### INSTRUCTIONS FOR THE TASK:
Please report every line in the entries that contains the string "sourcePoint".

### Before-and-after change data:

►

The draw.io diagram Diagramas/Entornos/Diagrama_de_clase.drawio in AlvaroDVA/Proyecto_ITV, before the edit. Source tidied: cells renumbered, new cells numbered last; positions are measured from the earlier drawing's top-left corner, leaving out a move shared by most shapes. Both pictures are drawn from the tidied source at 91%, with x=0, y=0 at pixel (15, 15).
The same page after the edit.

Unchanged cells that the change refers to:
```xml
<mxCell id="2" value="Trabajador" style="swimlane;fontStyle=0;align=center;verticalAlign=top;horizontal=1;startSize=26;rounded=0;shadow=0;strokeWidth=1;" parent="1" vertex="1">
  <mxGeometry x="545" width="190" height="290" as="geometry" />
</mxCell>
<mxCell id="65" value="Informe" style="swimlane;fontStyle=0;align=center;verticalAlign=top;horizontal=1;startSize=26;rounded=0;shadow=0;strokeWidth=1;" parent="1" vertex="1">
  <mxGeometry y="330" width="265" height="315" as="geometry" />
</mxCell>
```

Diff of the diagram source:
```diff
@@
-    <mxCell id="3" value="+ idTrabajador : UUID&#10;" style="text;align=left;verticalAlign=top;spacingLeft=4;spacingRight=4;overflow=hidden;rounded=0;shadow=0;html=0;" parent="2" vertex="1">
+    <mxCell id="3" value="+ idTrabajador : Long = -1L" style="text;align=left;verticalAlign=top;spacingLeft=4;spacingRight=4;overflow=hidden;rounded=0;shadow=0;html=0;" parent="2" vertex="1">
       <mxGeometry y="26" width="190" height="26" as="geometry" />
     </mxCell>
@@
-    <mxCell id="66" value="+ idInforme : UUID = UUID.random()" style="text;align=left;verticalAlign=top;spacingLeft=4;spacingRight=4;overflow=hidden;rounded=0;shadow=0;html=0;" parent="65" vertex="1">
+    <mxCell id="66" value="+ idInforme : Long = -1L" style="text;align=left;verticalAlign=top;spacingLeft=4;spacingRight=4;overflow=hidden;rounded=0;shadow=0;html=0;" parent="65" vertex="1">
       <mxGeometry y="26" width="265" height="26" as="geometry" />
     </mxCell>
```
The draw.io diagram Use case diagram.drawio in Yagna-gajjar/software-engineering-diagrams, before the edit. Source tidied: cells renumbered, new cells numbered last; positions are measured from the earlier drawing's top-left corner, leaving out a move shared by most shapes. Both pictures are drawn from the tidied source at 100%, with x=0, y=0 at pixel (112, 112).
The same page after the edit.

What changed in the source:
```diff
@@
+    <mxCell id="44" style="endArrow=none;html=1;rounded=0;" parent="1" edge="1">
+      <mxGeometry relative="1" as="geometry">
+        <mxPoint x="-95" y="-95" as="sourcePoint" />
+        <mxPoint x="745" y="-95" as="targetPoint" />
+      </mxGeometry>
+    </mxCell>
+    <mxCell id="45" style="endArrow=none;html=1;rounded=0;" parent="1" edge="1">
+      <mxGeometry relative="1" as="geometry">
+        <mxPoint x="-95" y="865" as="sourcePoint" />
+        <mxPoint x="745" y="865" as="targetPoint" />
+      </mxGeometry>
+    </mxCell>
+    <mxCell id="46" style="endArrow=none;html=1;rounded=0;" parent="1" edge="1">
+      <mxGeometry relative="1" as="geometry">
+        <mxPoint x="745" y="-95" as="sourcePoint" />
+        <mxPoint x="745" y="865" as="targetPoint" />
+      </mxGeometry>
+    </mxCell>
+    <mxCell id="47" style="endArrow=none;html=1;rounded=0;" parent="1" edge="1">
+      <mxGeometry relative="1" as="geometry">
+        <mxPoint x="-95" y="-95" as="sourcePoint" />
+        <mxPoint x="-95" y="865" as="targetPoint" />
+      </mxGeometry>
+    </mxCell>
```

◄

### EXERCISE OUTPUT:
+        <mxPoint x="-95" y="-95" as="sourcePoint" />
+        <mxPoint x="-95" y="865" as="sourcePoint" />
+        <mxPoint x="745" y="-95" as="sourcePoint" />
+        <mxPoint x="-95" y="-95" as="sourcePoint" />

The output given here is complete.